    The class is usually very large they said, but they said they had called many of the members to tell them that the pastor wouldn’t be there.

    For the first 15 minutes of the “study”, I heard only discussions surrounding each persons health and what medication they were taking. I interrupted by asking what subject they were studying thinking that we could open the Word and at least get a discussion of the topic started. The reply from another elder was, let me go and find you a book that we are studying.

    After trying to interject some thoughts with little participation, the elder that was standing in said we might as well call it a night. Needless to say, I was very disappointed at the lack of enthusiasm to discuss our Lord. We are all to be participants in the study of His Word for He is the WORD.

    2Ti 2:15 Study to shew thyself approved unto God, a workman that needeth not to be ashamed, rightly dividing the word of truth.

  4. 5-21-2010

    Mark,

    I think you’ve hit on something key. Every believer should understand that the meeting is their own responsibility – and the responsibility of the others meeting together.

    Arthur,

    Thanks for the example!

    Larry,

    Thanks for another example… perhaps a negative example?

    -Alan

  5. 5-22-2010

    One of my concerns is church planting, and frankly, “the show” is the model many church planters use.

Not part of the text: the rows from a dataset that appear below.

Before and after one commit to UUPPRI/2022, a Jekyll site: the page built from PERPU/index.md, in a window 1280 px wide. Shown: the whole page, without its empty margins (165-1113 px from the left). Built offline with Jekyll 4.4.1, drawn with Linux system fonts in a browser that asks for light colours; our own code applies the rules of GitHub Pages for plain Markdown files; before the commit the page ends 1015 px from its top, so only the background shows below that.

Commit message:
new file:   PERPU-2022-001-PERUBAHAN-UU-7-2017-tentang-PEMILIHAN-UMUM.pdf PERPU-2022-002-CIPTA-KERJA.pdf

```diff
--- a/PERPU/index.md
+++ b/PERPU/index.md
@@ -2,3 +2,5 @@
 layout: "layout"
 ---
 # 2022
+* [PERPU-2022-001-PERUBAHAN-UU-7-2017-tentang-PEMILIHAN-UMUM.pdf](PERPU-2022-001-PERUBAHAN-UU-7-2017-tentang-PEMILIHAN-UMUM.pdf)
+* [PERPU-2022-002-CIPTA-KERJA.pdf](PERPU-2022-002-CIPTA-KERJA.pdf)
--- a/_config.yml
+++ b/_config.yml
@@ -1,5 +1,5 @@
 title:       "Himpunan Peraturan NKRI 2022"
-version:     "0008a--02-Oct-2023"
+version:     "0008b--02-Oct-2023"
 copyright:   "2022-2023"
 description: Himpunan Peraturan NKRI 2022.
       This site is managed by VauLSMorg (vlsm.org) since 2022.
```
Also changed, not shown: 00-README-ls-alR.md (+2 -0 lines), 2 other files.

The show is the church, and success is measured by the audience size.

    You start by parachuting a complete church into place; that is, pastors identify and move to the new church site and a core team is established: setup people, greeters, band/worship team. Typically, you are given funding and about 15 months to get this in place. All of this occurs before the first “church meeting” (show) takes place.

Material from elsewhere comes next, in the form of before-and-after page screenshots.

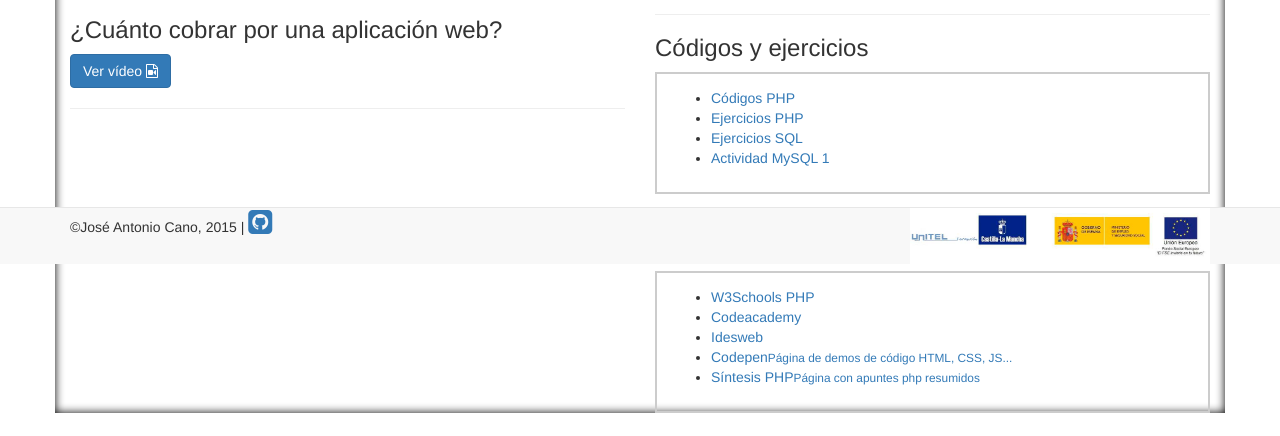
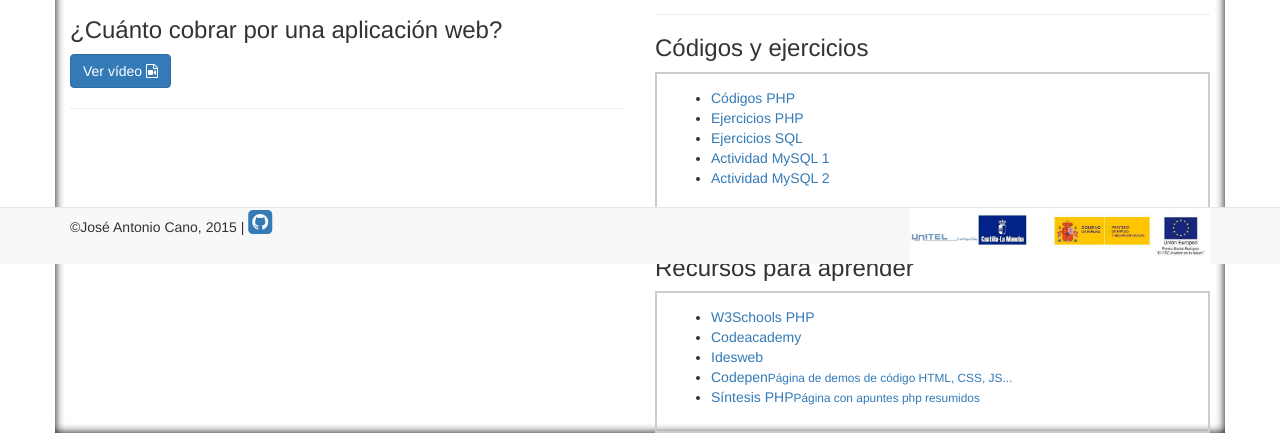
Before and after one commit to DesarrollowebToledo/DesarrollowebToledo.github.io, a plain HTML site: page index.html in a window 1280 px wide. Shown: the part 536-972 px from the top of the page. Drawn offline with nearby package versions, Linux system fonts and the light colour scheme.

Commit message:
añado segunda actividad

```diff
--- a/index.html
+++ b/index.html
@@ -170,6 +170,7 @@
 					<li><a href="https://github.com/DesarrollowebToledo/EjerciciosPHP">Ejercicios PHP</a></li>
 					<li><a href="https://github.com/DesarrollowebToledo/Ejercicios-Sql">Ejercicios SQL</a></li>
 					<li><a href="https://docs.google.com/forms/d/1IQA7mb-770HQu8yMPLycBc8lKc-C135KxnLiSEqpsEc/viewform?usp=send_form">Actividad MySQL 1</a></li>
+					<li><a href="https://docs.google.com/forms/d/1YcrRqI_ZRxnHdTJwcpDzK85PX8aTKc3vzaSXNAbyFJA/viewform?usp=send_form">Actividad MySQL 2</a></li>
 				</ul>
 
 			</div>
```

    You practice the show and perfect the show. You critique the show and think through all sorts of eventualities. You craft mood, drama, lighting, atmosphere, message with care. When you are really, really ready to launch the new actual church, you send out $50,000+ worth of marketing and open the new church first meeting day with 300 attenders. (Really, this works.)

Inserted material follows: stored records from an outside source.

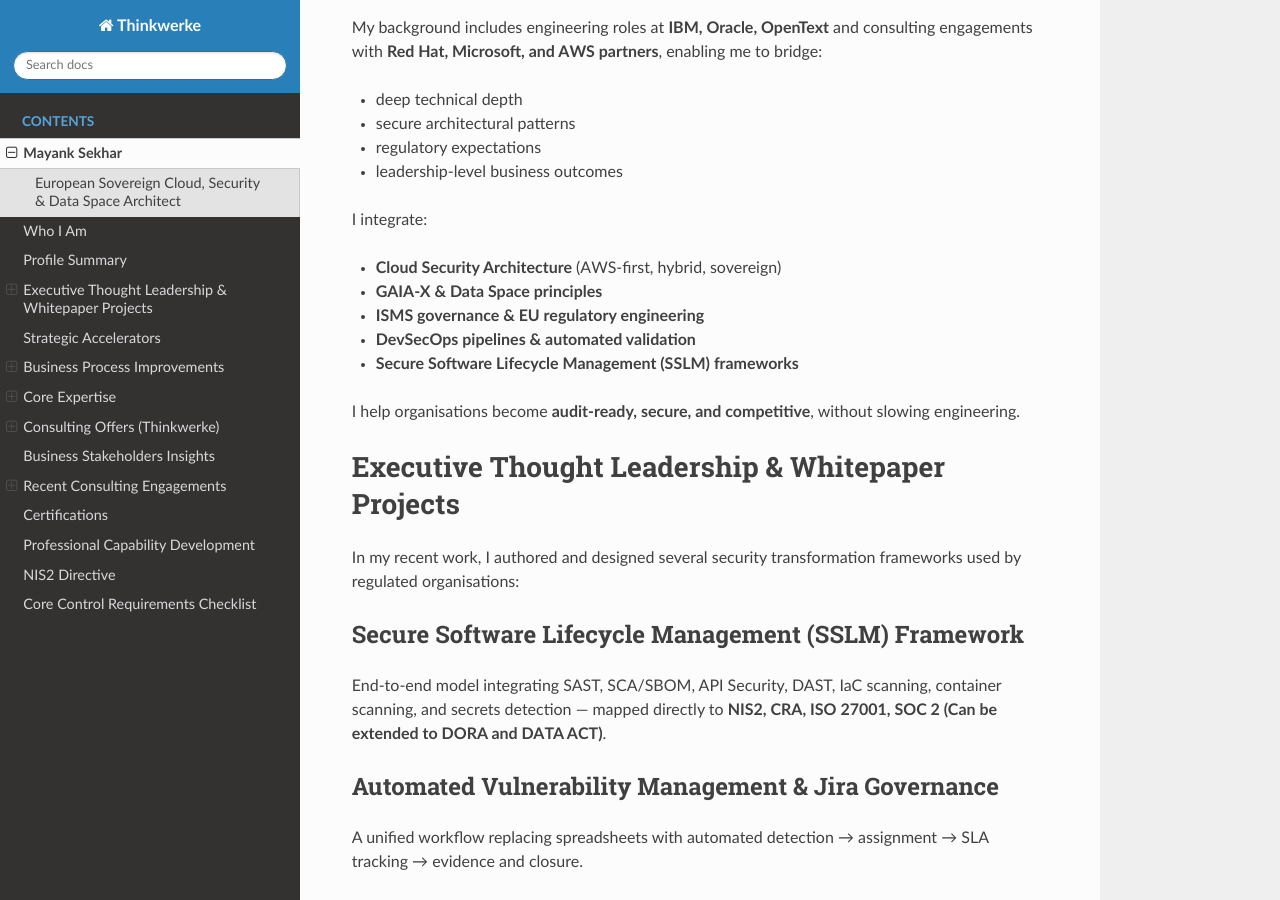
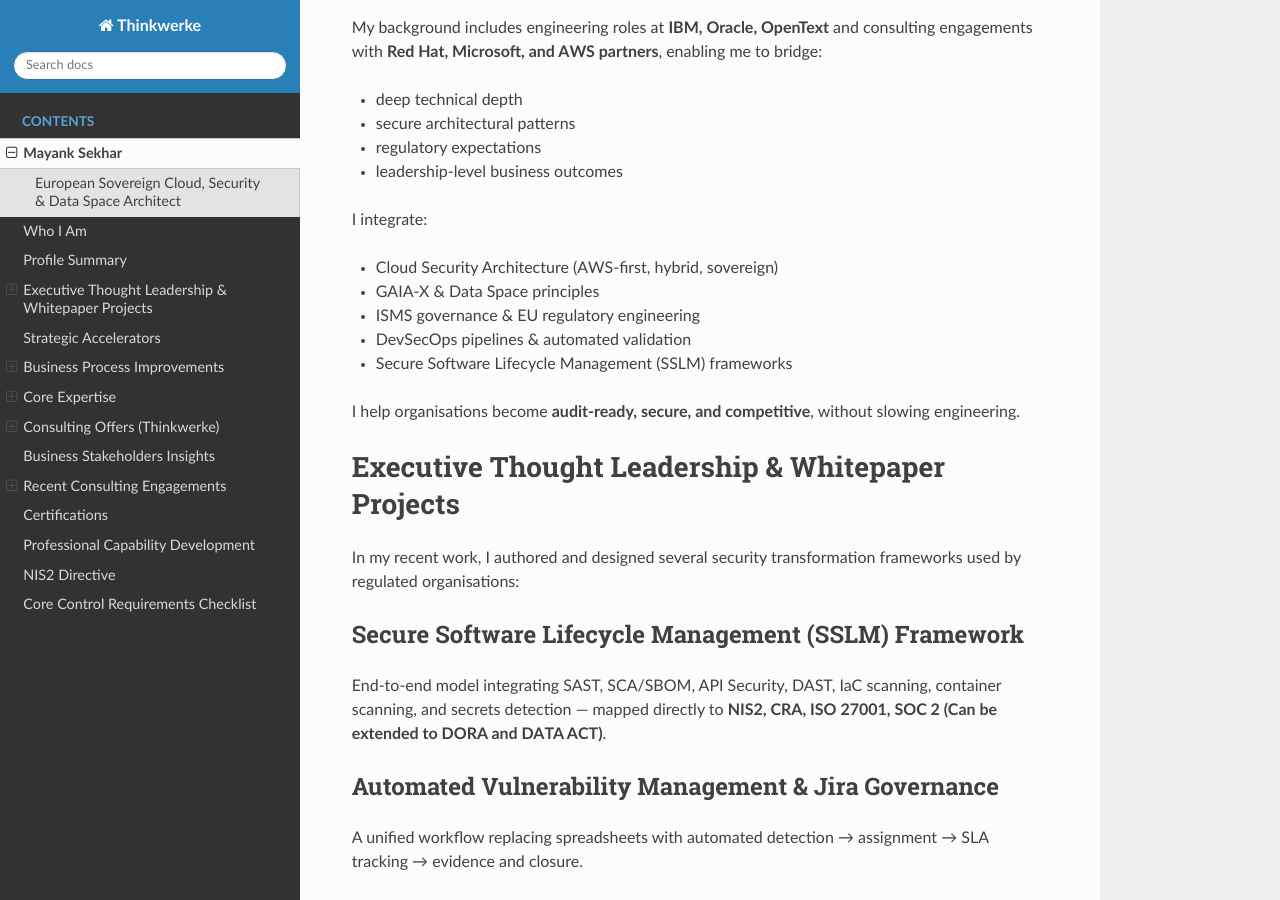
Before and after one commit to Mynkskhr/docs.thinkwerke, a Sphinx documentation site: the page built from docs/source/profile.rst, in a window 1280 px wide and 900 px high, scrolled down 1067 px. Built offline with Sphinx 7.4.7 and the Read the Docs theme 3.1.0, drawn with Linux system fonts in a browser that asks for light colours.

```diff
--- a/docs/source/profile.rst
+++ b/docs/source/profile.rst
@@ -51,11 +51,11 @@ My background includes engineering roles at **IBM, Oracle, OpenText** and consul
 
 I integrate:
 
-* **Cloud Security Architecture** (AWS-first, hybrid, sovereign)
-* **GAIA-X & Data Space principles**
-* **ISMS governance & EU regulatory engineering**
-* **DevSecOps pipelines & automated validation**
-* **Secure Software Lifecycle Management (SSLM) frameworks**
+* Cloud Security Architecture (AWS-first, hybrid, sovereign)
+* GAIA-X & Data Space principles
+* ISMS governance & EU regulatory engineering
+* DevSecOps pipelines & automated validation
+* Secure Software Lifecycle Management (SSLM) frameworks
 
 I help organisations become **audit-ready, secure, and competitive**, without slowing engineering.
 
```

    Half stick over the next month, because the show is so very good. You have another year or so of funding to build up enough attenders–which are the audience for the show. It may take 300 to 450 attenders before the costs of the show are at break even, and then you are successful.

    This sounds ridiculous, but the folks involved are sincere and believe this is what they should do. Obviously, I disagree. (Yes, Alan, I will fellowship with them if they bring the good mustard.)

    But, on this church planting strategy, think I’m kidding? http://churchtaskforce.org/resources/cpmodels

  6. 5-30-2010

    Art, I know from personal experience that you are not kidding, nor is your description even the slightest bit of hyperbole. I was part of one of those “church plants” back in the mid-90’s, and as the “Pastor of Worship and Creative Arts”, I certainly did my part in that process. Personally, I cringe looking back on it because I see things so very differently now.

    And a general comment not directed at Art:

    As for “the show”, I think it is so easy to look at other people as worse we are. We all have the tendency to thank God that we’re not like the tax collector over there in the corner. But I think that “the show” can be very subtle, even when we think we are not doing it ourselves.

  7. 5-20-2011

    This is a great question and it tends to point to human nature (fallen nature). In many more settings than just most typical (IC) church settings this is the case as well. Taking responsibility is something we try to avoid by nature. Think about health, I know a doctor who now promotes educating natural healing who says clearly your doctor is in charge of your disease or sickness but you are in charge of your health. In other words we tend to want to pay someone else to do the thinking for us. I say this to help make a point of a thought I had when I first read this and it is more of a question. Does the religious system just cater to our fallen nature making us think we are doing right by following all its demands and fitting into its structure not realizing that it is keeping us from the reality that we are now kings and priests with the Lord?